The idea of copyright was and is a good thing. Being able to temporarily protect your artistic investment is never wrong. The problem comes when the copyright holders get greedy or feel that their copyright grants them special rights and powers. This is the situation we have with the current copyright cartel… I mean groups. They feel that they have powers that are not, in any way, part of the copyright laws and legal protections. They also feel like they exist in a special world that grants them more rights than anyone else.
If you have been following news about piracy, copyright, or indeed almost anything you will know that the copyright industry often employs some rather shady methods to get their way. One of the shadiest methods is the demand letter. If you are not familiar with this term let us explain (if you are bear with us): a demand letter is when a legal firm tries to tie IP addresses they have identified to actual ISP subscribers. They send large numbers of subpoenas to ISPs asking that they put the two together so that they (the law firm) can then send a settlement letter demanding money from the alleged pirate.
According to recent reports The Pirate Bay has suddenly become available in the UK for almost all ISPs. The change happened when the Pirate Bay moved to CloudFlare and turned on HTTPS Strict. Once this was done things turned around for the notorious site. What is interesting is that ISPs that were previously blocking the site do not appear to be scrambling to get it back under control. The exact reason for the sudden reappearance of the site is unclear, but speculation is that using CloudFlare’s HTTPS Strict made all the difference.
Just when you thought it was safe to get back on the internet privately. Although we have maintained that TOR has never been the end-all of anonymity we are surprised to finally see public conformation of techniques that have been around for years. In a report that discusses the use of flow records for detecting users on proxy networks we find that the tools to track you through TOR and many other networks have been right there all along.
The concept of the VPN (Virtual Private Network) is one that is intended to allow people to make a secure, encrypted connection from point A to point B. in most cases this connection is from a remote location back to the home or an office. VPN actually covers a few different protocols that include IPSEC (IP Security), PPTP (point to point tunnel protocol), L2TP (Layer 2 Tunneling Protocol), SSL (Secure Socket Layer) and a few other less common ones. In recent years it has also become a method to get around DNS blocking and also as a form of maintaining private/ anonymous communication.
For years we have heard about the high cost of internet piracy, but other than some seriously twisted math we have never actually seen where this “cost” was coming from. At least not until very recently. No we are not talking about any real financial impact on the copyright holders. While it is true that there is a small impact to them in terms of box office revenue the overall percentage is around 1-3%. Where things really get expensive for them is in maintaining the massive anti-piracy campaign.
As you have probably read over the last couple of month, ok really years, ISPs (internet service providers) have really been pushing to offset the cost of maintaining and even upgrading their networks. To be perfectly honest we can see some of their point. I mean maintaining a network that has hundreds of thousands of connections cannot be easy or inexpensive. There is a lot of money and manpower needed to make any significant changes when it comes to many of the ISP level networks out there.

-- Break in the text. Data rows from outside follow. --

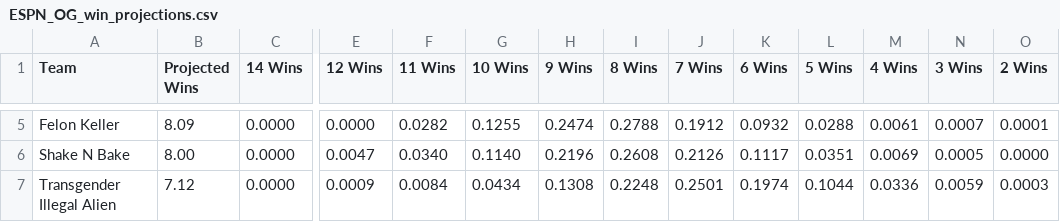
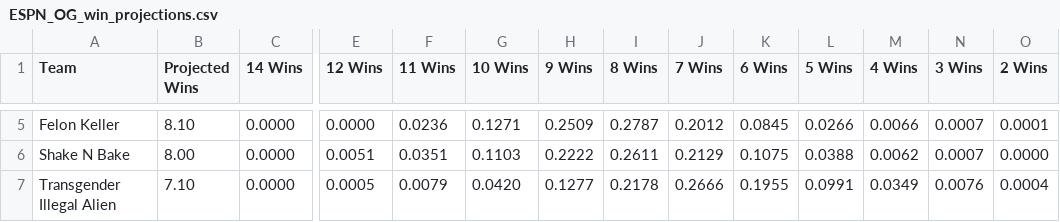
Before and after one commit to rjohn567/Fantasy-Sim, a CSV file: ESPN_OG_win_projections.csv, drawn as a sheet; only a part is shown, gaps mark what is left out; the diff covers the shown part only; the diff names each change by its address in the sheet, - before the commit and + after, or states it on an @@ line.

```diff
--- a/ESPN_OG_win_projections.csv
+++ b/ESPN_OG_win_projections.csv
-B5 (Projected Wins): 8.09
+B5 (Projected Wins): 8.10
-F5 (11 Wins): 0.0282
+F5 (11 Wins): 0.0236
-G5 (10 Wins): 0.1255
+G5 (10 Wins): 0.1271
-H5 (9 Wins): 0.2474
+H5 (9 Wins): 0.2509
-I5 (8 Wins): 0.2788
+I5 (8 Wins): 0.2787
-J5 (7 Wins): 0.1912
+J5 (7 Wins): 0.2012
-K5 (6 Wins): 0.0932
+K5 (6 Wins): 0.0845
-L5 (5 Wins): 0.0288
+L5 (5 Wins): 0.0266
-M5 (4 Wins): 0.0061
+M5 (4 Wins): 0.0066
-E6 (12 Wins): 0.0047
+E6 (12 Wins): 0.0051
-F6 (11 Wins): 0.0340
+F6 (11 Wins): 0.0351
-G6 (10 Wins): 0.1140
+G6 (10 Wins): 0.1103
-H6 (9 Wins): 0.2196
+H6 (9 Wins): 0.2222
-I6 (8 Wins): 0.2608
+I6 (8 Wins): 0.2611
-J6 (7 Wins): 0.2126
+J6 (7 Wins): 0.2129
-K6 (6 Wins): 0.1117
+K6 (6 Wins): 0.1075
-L6 (5 Wins): 0.0351
+L6 (5 Wins): 0.0388
-M6 (4 Wins): 0.0069
+M6 (4 Wins): 0.0062
-N6 (3 Wins): 0.0005
+N6 (3 Wins): 0.0007
-B7 (Projected Wins): 7.12
+B7 (Projected Wins): 7.10
-E7 (12 Wins): 0.0009
+E7 (12 Wins): 0.0005
-F7 (11 Wins): 0.0084
+F7 (11 Wins): 0.0079
-G7 (10 Wins): 0.0434
+G7 (10 Wins): 0.0420
-H7 (9 Wins): 0.1308
+H7 (9 Wins): 0.1277
-I7 (8 Wins): 0.2248
+I7 (8 Wins): 0.2178
-J7 (7 Wins): 0.2501
+J7 (7 Wins): 0.2666
-K7 (6 Wins): 0.1974
+K7 (6 Wins): 0.1955
-L7 (5 Wins): 0.1044
+L7 (5 Wins): 0.0991
-M7 (4 Wins): 0.0336
+M7 (4 Wins): 0.0349
-N7 (3 Wins): 0.0059
+N7 (3 Wins): 0.0076
-O7 (2 Wins): 0.0003
+O7 (2 Wins): 0.0004
```
Also changed, not shown: 96 edited cells elsewhere in this file, ESPN_OG_power_rankings.csv, Sleeper_Dynasty_power_rankings.csv, 2 other files.
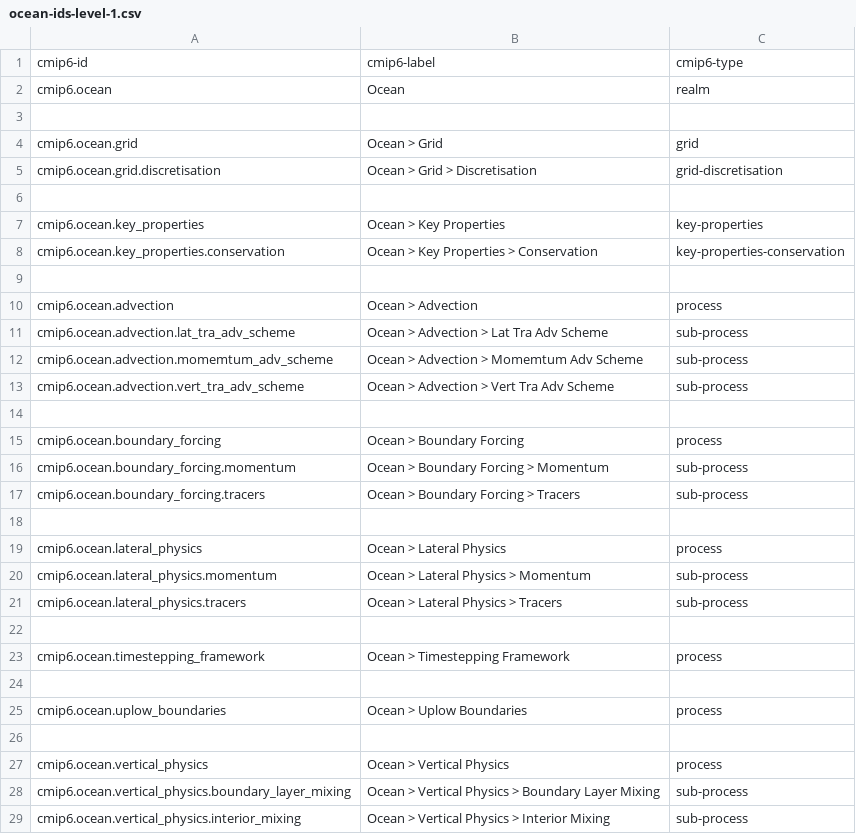
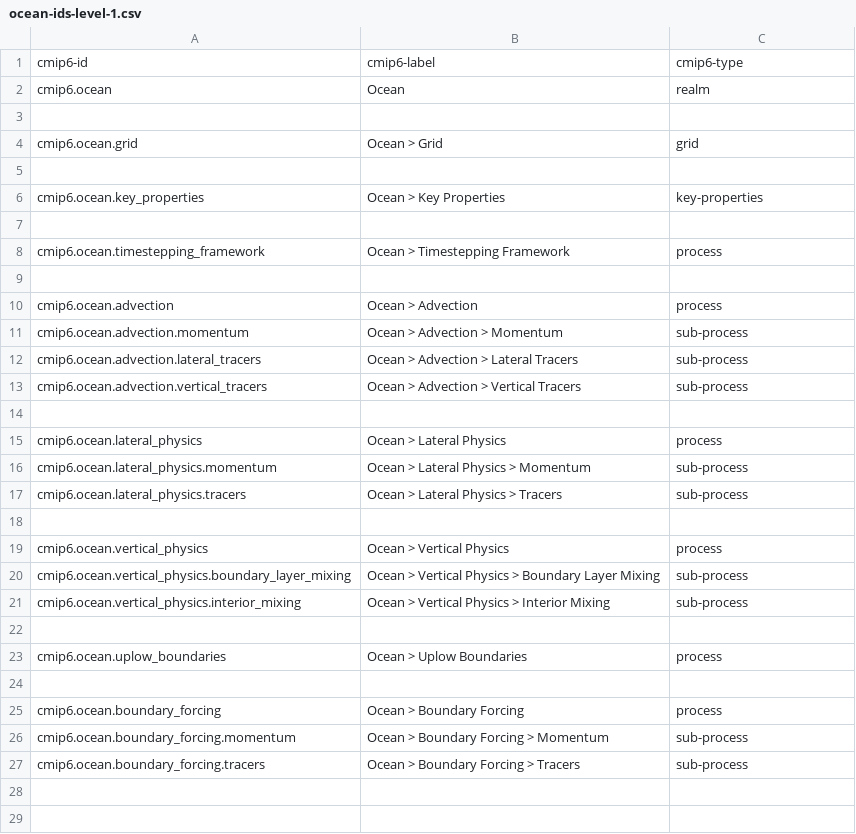
Before and after one commit to ES-DOC/esdoc-cim, a CSV file: v2/specializations-cmip6/csv/ocean-ids-level-1.csv, drawn as a sheet.

```diff
--- a/v2/specializations-cmip6/csv/ocean-ids-level-1.csv
+++ b/v2/specializations-cmip6/csv/ocean-ids-level-1.csv
@@ -4,15 +4,11 @@ cmip6.ocean, Ocean, realm
 cmip6.ocean.grid, Ocean > Grid, grid
-cmip6.ocean.grid.discretisation, Ocean > Grid > Discretisation, grid-discretisation
 , ,
 cmip6.ocean.key_properties, Ocean > Key Properties, key-properties
-cmip6.ocean.key_properties.conservation, Ocean > Key Properties > Conservation, key-properties-conservation
+, ,
+cmip6.ocean.timestepping_framework, Ocean > Timestepping Framework, process
 , ,
 cmip6.ocean.advection, Ocean > Advection, process
-cmip6.ocean.advection.lat_tra_adv_scheme, Ocean > Advection > Lat Tra Adv Scheme, sub-process
-cmip6.ocean.advection.momemtum_adv_scheme, Ocean > Advection > Momemtum Adv Scheme, sub-process
-cmip6.ocean.advection.vert_tra_adv_scheme, Ocean > Advection > Vert Tra Adv Scheme, sub-process
-, ,
-cmip6.ocean.boundary_forcing, Ocean > Boundary Forcing, process
-cmip6.ocean.boundary_forcing.momentum, Ocean > Boundary Forcing > Momentum, sub-process
-cmip6.ocean.boundary_forcing.tracers, Ocean > Boundary Forcing > Tracers, sub-process
+cmip6.ocean.advection.momentum, Ocean > Advection > Momentum, sub-process
+cmip6.ocean.advection.lateral_tracers, Ocean > Advection > Lateral Tracers, sub-process
+cmip6.ocean.advection.vertical_tracers, Ocean > Advection > Vertical Tracers, sub-process
 , ,
@@ -22,3 +18,5 @@ cmip6.ocean.lateral_physics.tracers, Ocean > Lateral Physics > Tracers, sub-proc
 , ,
-cmip6.ocean.timestepping_framework, Ocean > Timestepping Framework, process
+cmip6.ocean.vertical_physics, Ocean > Vertical Physics, process
+cmip6.ocean.vertical_physics.boundary_layer_mixing, Ocean > Vertical Physics > Boundary Layer Mixing, sub-process
+cmip6.ocean.vertical_physics.interior_mixing, Ocean > Vertical Physics > Interior Mixing, sub-process
 , ,
@@ -26,4 +24,4 @@ cmip6.ocean.uplow_boundaries, Ocean > Uplow Boundaries, process
 , ,
-cmip6.ocean.vertical_physics, Ocean > Vertical Physics, process
-cmip6.ocean.vertical_physics.boundary_layer_mixing, Ocean > Vertical Physics > Boundary Layer Mixing, sub-process
-cmip6.ocean.vertical_physics.interior_mixing, Ocean > Vertical Physics > Interior Mixing, sub-process
+cmip6.ocean.boundary_forcing, Ocean > Boundary Forcing, process
+cmip6.ocean.boundary_forcing.momentum, Ocean > Boundary Forcing > Momentum, sub-process
+cmip6.ocean.boundary_forcing.tracers, Ocean > Boundary Forcing > Tracers, sub-process
```
Also changed, not shown: v2/specializations-cmip6/csv/ocean-ids-level-2.csv, v2/specializations-cmip6/csv/ocean-ids-level-3.csv, 53 other files.
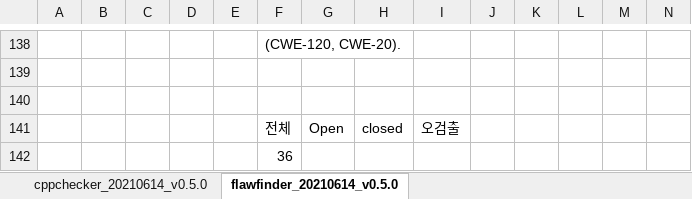
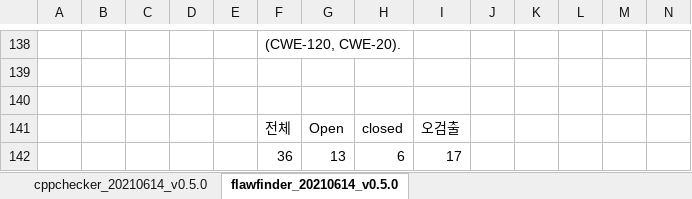
Before and after one commit to prayam/cmu_project_public_bak, an Excel workbook: docs/09_static_analysis/static_analysis_20210614_v0.5.0_reviewed.xlsx, sheet flawfinder_20210614_v0.5.0, drawn as a sheet; only a part is shown, gaps mark what is left out; values as stored, in another font and other column widths than the file's, no borders; removed rows and columns are numbered as before the commit, all else as after; the diff names each change by its address in the sheet, - before the commit and + after, or states it on an @@ line.

Commit message:
[docs] Updated document
cppcheck_20210610_v0.5.0_check.xlsx,
static_analysis_20210616_v1.1.0_reviewed.xlsx, static_analysis_20210614_v0.5.0_reviewed.xlsx,
static_analysis_20210608_v0.0.1_reviewed.xlsx,
phase1_document_team6.docx

```diff
--- a/docs/09_static_analysis/static_analysis_20210614_v0.5.0_reviewed.xlsx (sheet flawfinder_20210614_v0.5.0)
+++ b/docs/09_static_analysis/static_analysis_20210614_v0.5.0_reviewed.xlsx (sheet flawfinder_20210614_v0.5.0)
-row 142:  |  |  |  |  | 36
+row 142:  |  |  |  |  | 36 | 13 | 6 | 17
```
Also changed, not shown: docs/09_static_analysis/cppcheck_20210610_v0.5.0_check.xlsx, docs/09_static_analysis/static_analysis_20210608_v0.0.1_reviewed.xlsx, 2 other files.
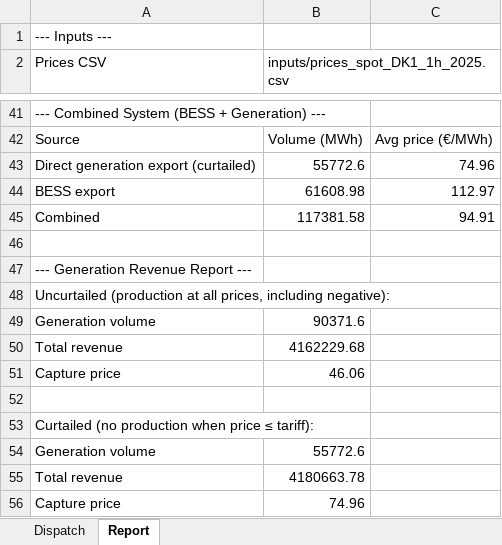
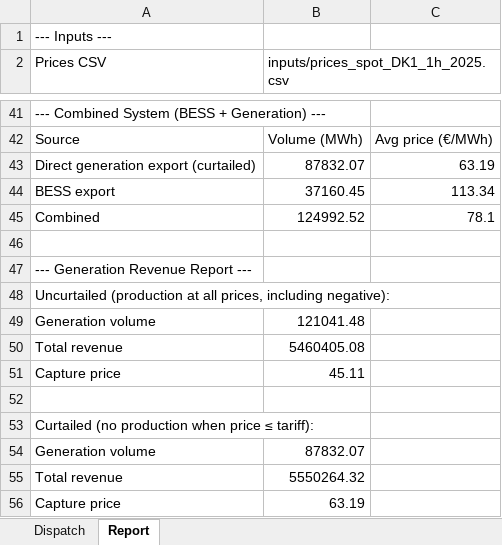
Before and after one commit to AntonOsadchy/bess_dispatch_tool, an Excel workbook: outputs/dispatch_results.xlsx, sheet Report, drawn as a sheet; only a part is shown, gaps mark what is left out; values as stored, in another font and other column widths than the file's, no borders; the diff covers the shown part only; the diff names each change by its address in the sheet, - before the commit and + after, or states it on an @@ line.

```diff
--- a/outputs/dispatch_results.xlsx (sheet Report)
+++ b/outputs/dispatch_results.xlsx (sheet Report)
-B43: 55772.6
+B43: 87832.07
-C43: 74.96
+C43: 63.19
-B44: 61608.98
+B44: 37160.45
-C44: 112.97
+C44: 113.34
-B45: 117381.58
+B45: 124992.52
-C45: 94.91
+C45: 78.1
-B49: 90371.6
+B49: 121041.48
-B50: 4162229.68
+B50: 5460405.08
-B51: 46.06
+B51: 45.11
-B54: 55772.6
+B54: 87832.07
-B55: 4180663.78
+B55: 5550264.32
-B56: 74.96
+B56: 63.19
```
Also changed, not shown: 20 edited cells elsewhere in this sheet, sheet Dispatch, 34 other files.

Netflix just can’t seem to stop pissing off ISPs. At a recent panel they took a few shots at both AT&T and Comcast, just for fun. Things got started when Netflix went after AT&T’s paid peering program. This is where content providers have to pay extra to ensure proper service levels to customers on an ISP’s network. AT&T says that Netflix has always paid these, it is just that the name has changed and well they are really not charges anyway.
When last we left our arguing couple Verizon had a few demands for Netflix, including a cease and desist letter that had some pretty strong wording. In the letter Verizon was trying to shift blame from themselves to Netflix and their choice of backbone carriers. On top of that Verizon demanded to know exactly who Netflix had sent messages to and the data that justified them. The message we are talking about is one that claimed “The Verizon network is crowded right now”. Failure to comply with the demands, so the letter went, would result in Verizon seeking legal remedies.
The “debate” over net neutrality has gotten a little heated between two players in the struggle. These two players are Netflix and Verizon and has reached the lawsuit threatening stage. The story goes like this: Netflix decided to change the message they present to customers when there movie streaming needs to adjust. Instead of the usual “we are adjusting the quality” message that was previously used the video streaming company decided to drop in messages that specifically call out the ISPs that they are running over. In the case of Verizon the message stated “The Verizon Network is crowded right now”.